▸ EXERCISE GOAL
Quote the data below in full, please, without altering anything.

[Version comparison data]
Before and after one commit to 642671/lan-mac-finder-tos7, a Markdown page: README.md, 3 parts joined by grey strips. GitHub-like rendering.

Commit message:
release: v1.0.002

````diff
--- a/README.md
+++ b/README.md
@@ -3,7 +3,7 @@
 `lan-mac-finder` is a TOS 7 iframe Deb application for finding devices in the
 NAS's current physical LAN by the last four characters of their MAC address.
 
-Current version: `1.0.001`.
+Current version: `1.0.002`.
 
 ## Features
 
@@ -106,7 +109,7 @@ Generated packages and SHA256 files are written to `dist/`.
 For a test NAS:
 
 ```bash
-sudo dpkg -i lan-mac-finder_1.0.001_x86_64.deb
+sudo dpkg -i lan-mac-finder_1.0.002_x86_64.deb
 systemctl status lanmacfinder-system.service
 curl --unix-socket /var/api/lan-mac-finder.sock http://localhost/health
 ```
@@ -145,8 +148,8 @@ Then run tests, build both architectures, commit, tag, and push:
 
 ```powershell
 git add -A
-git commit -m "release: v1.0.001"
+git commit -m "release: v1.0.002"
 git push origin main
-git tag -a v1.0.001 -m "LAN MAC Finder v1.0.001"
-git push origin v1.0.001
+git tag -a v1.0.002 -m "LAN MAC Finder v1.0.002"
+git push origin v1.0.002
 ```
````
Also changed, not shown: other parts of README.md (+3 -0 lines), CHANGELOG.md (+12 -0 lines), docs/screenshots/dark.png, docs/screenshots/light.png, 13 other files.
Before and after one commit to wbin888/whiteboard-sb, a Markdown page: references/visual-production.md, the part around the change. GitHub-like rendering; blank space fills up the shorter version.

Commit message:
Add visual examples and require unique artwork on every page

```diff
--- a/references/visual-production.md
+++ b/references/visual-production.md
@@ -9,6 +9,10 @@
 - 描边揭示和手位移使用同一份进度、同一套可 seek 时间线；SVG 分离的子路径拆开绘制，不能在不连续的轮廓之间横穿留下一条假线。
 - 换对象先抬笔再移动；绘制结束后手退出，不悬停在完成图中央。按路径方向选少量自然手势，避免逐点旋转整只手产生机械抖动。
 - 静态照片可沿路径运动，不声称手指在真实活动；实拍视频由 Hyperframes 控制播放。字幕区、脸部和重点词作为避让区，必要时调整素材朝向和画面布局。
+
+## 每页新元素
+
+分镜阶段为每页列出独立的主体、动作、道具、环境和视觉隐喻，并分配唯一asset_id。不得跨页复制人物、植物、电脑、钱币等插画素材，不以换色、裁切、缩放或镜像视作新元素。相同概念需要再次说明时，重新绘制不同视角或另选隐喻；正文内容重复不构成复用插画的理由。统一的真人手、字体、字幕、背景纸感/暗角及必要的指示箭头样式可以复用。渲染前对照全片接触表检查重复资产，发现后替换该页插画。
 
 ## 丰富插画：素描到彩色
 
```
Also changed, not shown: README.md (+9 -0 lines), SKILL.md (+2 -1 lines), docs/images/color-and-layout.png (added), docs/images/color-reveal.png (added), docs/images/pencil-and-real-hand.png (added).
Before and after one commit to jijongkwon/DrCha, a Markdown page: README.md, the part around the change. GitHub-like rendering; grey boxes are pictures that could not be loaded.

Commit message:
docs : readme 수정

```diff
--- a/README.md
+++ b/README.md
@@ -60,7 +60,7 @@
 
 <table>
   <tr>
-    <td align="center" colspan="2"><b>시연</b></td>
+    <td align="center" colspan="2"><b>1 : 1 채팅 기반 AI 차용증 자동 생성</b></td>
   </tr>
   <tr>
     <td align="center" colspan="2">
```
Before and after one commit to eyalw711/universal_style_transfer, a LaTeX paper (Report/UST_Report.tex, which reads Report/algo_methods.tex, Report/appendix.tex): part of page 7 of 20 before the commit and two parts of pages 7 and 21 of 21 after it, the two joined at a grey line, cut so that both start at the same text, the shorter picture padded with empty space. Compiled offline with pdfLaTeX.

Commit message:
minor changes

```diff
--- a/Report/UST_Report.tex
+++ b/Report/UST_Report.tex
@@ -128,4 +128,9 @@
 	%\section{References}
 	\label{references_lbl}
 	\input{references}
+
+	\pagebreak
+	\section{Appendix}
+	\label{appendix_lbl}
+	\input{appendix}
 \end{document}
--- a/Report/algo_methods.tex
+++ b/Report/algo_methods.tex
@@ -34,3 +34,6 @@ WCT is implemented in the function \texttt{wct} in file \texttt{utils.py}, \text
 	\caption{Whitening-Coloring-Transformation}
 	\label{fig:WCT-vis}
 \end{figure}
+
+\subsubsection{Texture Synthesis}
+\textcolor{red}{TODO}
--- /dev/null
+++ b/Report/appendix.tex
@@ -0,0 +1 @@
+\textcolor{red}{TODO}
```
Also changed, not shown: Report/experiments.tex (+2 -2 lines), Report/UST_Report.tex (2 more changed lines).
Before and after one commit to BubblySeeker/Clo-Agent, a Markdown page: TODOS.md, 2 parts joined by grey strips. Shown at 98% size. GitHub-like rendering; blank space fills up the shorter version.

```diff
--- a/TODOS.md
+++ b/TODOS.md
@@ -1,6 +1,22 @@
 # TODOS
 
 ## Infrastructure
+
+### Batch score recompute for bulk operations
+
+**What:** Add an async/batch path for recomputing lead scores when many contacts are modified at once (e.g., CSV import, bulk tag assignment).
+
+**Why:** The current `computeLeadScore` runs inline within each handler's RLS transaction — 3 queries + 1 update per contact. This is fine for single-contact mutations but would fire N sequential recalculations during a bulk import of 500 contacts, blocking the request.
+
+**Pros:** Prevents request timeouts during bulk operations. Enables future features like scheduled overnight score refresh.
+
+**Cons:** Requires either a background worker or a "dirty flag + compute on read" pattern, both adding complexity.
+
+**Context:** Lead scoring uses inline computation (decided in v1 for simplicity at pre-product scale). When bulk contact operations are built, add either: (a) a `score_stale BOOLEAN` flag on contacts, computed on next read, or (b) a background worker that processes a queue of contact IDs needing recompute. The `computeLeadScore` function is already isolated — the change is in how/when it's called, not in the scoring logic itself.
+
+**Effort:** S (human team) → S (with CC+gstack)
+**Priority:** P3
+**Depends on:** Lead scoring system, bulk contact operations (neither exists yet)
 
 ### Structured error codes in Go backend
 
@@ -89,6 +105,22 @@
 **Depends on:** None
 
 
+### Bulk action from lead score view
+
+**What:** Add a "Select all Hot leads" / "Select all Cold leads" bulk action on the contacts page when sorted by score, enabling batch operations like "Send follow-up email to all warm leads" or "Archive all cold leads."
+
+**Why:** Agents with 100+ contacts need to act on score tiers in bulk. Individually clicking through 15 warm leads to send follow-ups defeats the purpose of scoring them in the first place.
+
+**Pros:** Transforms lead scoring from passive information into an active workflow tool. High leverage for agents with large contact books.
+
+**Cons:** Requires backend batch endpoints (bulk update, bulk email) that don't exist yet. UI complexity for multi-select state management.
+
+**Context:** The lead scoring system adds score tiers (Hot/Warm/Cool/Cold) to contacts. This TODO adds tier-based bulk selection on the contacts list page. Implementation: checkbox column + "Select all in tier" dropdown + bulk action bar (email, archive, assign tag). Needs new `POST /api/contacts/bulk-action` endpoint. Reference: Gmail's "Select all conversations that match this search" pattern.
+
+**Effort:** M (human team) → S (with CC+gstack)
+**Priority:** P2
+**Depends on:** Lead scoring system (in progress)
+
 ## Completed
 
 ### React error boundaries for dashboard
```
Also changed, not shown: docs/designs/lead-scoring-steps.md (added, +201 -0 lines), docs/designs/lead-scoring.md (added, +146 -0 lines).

▸ OUTPUT FOR THIS TASK
Before and after one commit to 642671/lan-mac-finder-tos7, a Markdown page: README.md, 3 parts joined by grey strips. GitHub-like rendering.

Commit message:
release: v1.0.002

````diff
--- a/README.md
+++ b/README.md
@@ -3,7 +3,7 @@
 `lan-mac-finder` is a TOS 7 iframe Deb application for finding devices in the
 NAS's current physical LAN by the last four characters of their MAC address.
 
-Current version: `1.0.001`.
+Current version: `1.0.002`.
 
 ## Features
 
@@ -106,7 +109,7 @@ Generated packages and SHA256 files are written to `dist/`.
 For a test NAS:
 
 ```bash
-sudo dpkg -i lan-mac-finder_1.0.001_x86_64.deb
+sudo dpkg -i lan-mac-finder_1.0.002_x86_64.deb
 systemctl status lanmacfinder-system.service
 curl --unix-socket /var/api/lan-mac-finder.sock http://localhost/health
 ```
@@ -145,8 +148,8 @@ Then run tests, build both architectures, commit, tag, and push:
 
 ```powershell
 git add -A
-git commit -m "release: v1.0.001"
+git commit -m "release: v1.0.002"
 git push origin main
-git tag -a v1.0.001 -m "LAN MAC Finder v1.0.001"
-git push origin v1.0.001
+git tag -a v1.0.002 -m "LAN MAC Finder v1.0.002"
+git push origin v1.0.002
 ```
````
Also changed, not shown: other parts of README.md (+3 -0 lines), CHANGELOG.md (+12 -0 lines), docs/screenshots/dark.png, docs/screenshots/light.png, 13 other files.
Before and after one commit to wbin888/whiteboard-sb, a Markdown page: references/visual-production.md, the part around the change. GitHub-like rendering; blank space fills up the shorter version.

Commit message:
Add visual examples and require unique artwork on every page

```diff
--- a/references/visual-production.md
+++ b/references/visual-production.md
@@ -9,6 +9,10 @@
 - 描边揭示和手位移使用同一份进度、同一套可 seek 时间线；SVG 分离的子路径拆开绘制，不能在不连续的轮廓之间横穿留下一条假线。
 - 换对象先抬笔再移动；绘制结束后手退出，不悬停在完成图中央。按路径方向选少量自然手势，避免逐点旋转整只手产生机械抖动。
 - 静态照片可沿路径运动，不声称手指在真实活动；实拍视频由 Hyperframes 控制播放。字幕区、脸部和重点词作为避让区，必要时调整素材朝向和画面布局。
+
+## 每页新元素
+
+分镜阶段为每页列出独立的主体、动作、道具、环境和视觉隐喻，并分配唯一asset_id。不得跨页复制人物、植物、电脑、钱币等插画素材，不以换色、裁切、缩放或镜像视作新元素。相同概念需要再次说明时，重新绘制不同视角或另选隐喻；正文内容重复不构成复用插画的理由。统一的真人手、字体、字幕、背景纸感/暗角及必要的指示箭头样式可以复用。渲染前对照全片接触表检查重复资产，发现后替换该页插画。
 
 ## 丰富插画：素描到彩色
 
```
Also changed, not shown: README.md (+9 -0 lines), SKILL.md (+2 -1 lines), docs/images/color-and-layout.png (added), docs/images/color-reveal.png (added), docs/images/pencil-and-real-hand.png (added).
Before and after one commit to jijongkwon/DrCha, a Markdown page: README.md, the part around the change. GitHub-like rendering; grey boxes are pictures that could not be loaded.

Commit message:
docs : readme 수정

```diff
--- a/README.md
+++ b/README.md
@@ -60,7 +60,7 @@
 
 <table>
   <tr>
-    <td align="center" colspan="2"><b>시연</b></td>
+    <td align="center" colspan="2"><b>1 : 1 채팅 기반 AI 차용증 자동 생성</b></td>
   </tr>
   <tr>
     <td align="center" colspan="2">
```
Before and after one commit to eyalw711/universal_style_transfer, a LaTeX paper (Report/UST_Report.tex, which reads Report/algo_methods.tex, Report/appendix.tex): part of page 7 of 20 before the commit and two parts of pages 7 and 21 of 21 after it, the two joined at a grey line, cut so that both start at the same text, the shorter picture padded with empty space. Compiled offline with pdfLaTeX.

Commit message:
minor changes

```diff
--- a/Report/UST_Report.tex
+++ b/Report/UST_Report.tex
@@ -128,4 +128,9 @@
 	%\section{References}
 	\label{references_lbl}
 	\input{references}
+
+	\pagebreak
+	\section{Appendix}
+	\label{appendix_lbl}
+	\input{appendix}
 \end{document}
--- a/Report/algo_methods.tex
+++ b/Report/algo_methods.tex
@@ -34,3 +34,6 @@ WCT is implemented in the function \texttt{wct} in file \texttt{utils.py}, \text
 	\caption{Whitening-Coloring-Transformation}
 	\label{fig:WCT-vis}
 \end{figure}
+
+\subsubsection{Texture Synthesis}
+\textcolor{red}{TODO}
--- /dev/null
+++ b/Report/appendix.tex
@@ -0,0 +1 @@
+\textcolor{red}{TODO}
```
Also changed, not shown: Report/experiments.tex (+2 -2 lines), Report/UST_Report.tex (2 more changed lines).
Before and after one commit to BubblySeeker/Clo-Agent, a Markdown page: TODOS.md, 2 parts joined by grey strips. Shown at 98% size. GitHub-like rendering; blank space fills up the shorter version.

```diff
--- a/TODOS.md
+++ b/TODOS.md
@@ -1,6 +1,22 @@
 # TODOS
 
 ## Infrastructure
+
+### Batch score recompute for bulk operations
+
+**What:** Add an async/batch path for recomputing lead scores when many contacts are modified at once (e.g., CSV import, bulk tag assignment).
+
+**Why:** The current `computeLeadScore` runs inline within each handler's RLS transaction — 3 queries + 1 update per contact. This is fine for single-contact mutations but would fire N sequential recalculations during a bulk import of 500 contacts, blocking the request.
+
+**Pros:** Prevents request timeouts during bulk operations. Enables future features like scheduled overnight score refresh.
+
+**Cons:** Requires either a background worker or a "dirty flag + compute on read" pattern, both adding complexity.
+
+**Context:** Lead scoring uses inline computation (decided in v1 for simplicity at pre-product scale). When bulk contact operations are built, add either: (a) a `score_stale BOOLEAN` flag on contacts, computed on next read, or (b) a background worker that processes a queue of contact IDs needing recompute. The `computeLeadScore` function is already isolated — the change is in how/when it's called, not in the scoring logic itself.
+
+**Effort:** S (human team) → S (with CC+gstack)
+**Priority:** P3
+**Depends on:** Lead scoring system, bulk contact operations (neither exists yet)
 
 ### Structured error codes in Go backend
 
@@ -89,6 +105,22 @@
 **Depends on:** None
 
 
+### Bulk action from lead score view
+
+**What:** Add a "Select all Hot leads" / "Select all Cold leads" bulk action on the contacts page when sorted by score, enabling batch operations like "Send follow-up email to all warm leads" or "Archive all cold leads."
+
+**Why:** Agents with 100+ contacts need to act on score tiers in bulk. Individually clicking through 15 warm leads to send follow-ups defeats the purpose of scoring them in the first place.
+
+**Pros:** Transforms lead scoring from passive information into an active workflow tool. High leverage for agents with large contact books.
+
+**Cons:** Requires backend batch endpoints (bulk update, bulk email) that don't exist yet. UI complexity for multi-select state management.
+
+**Context:** The lead scoring system adds score tiers (Hot/Warm/Cool/Cold) to contacts. This TODO adds tier-based bulk selection on the contacts list page. Implementation: checkbox column + "Select all in tier" dropdown + bulk action bar (email, archive, assign tag). Needs new `POST /api/contacts/bulk-action` endpoint. Reference: Gmail's "Select all conversations that match this search" pattern.
+
+**Effort:** M (human team) → S (with CC+gstack)
+**Priority:** P2
+**Depends on:** Lead scoring system (in progress)
+
 ## Completed
 
 ### React error boundaries for dashboard
```
Also changed, not shown: docs/designs/lead-scoring-steps.md (added, +201 -0 lines), docs/designs/lead-scoring.md (added, +146 -0 lines).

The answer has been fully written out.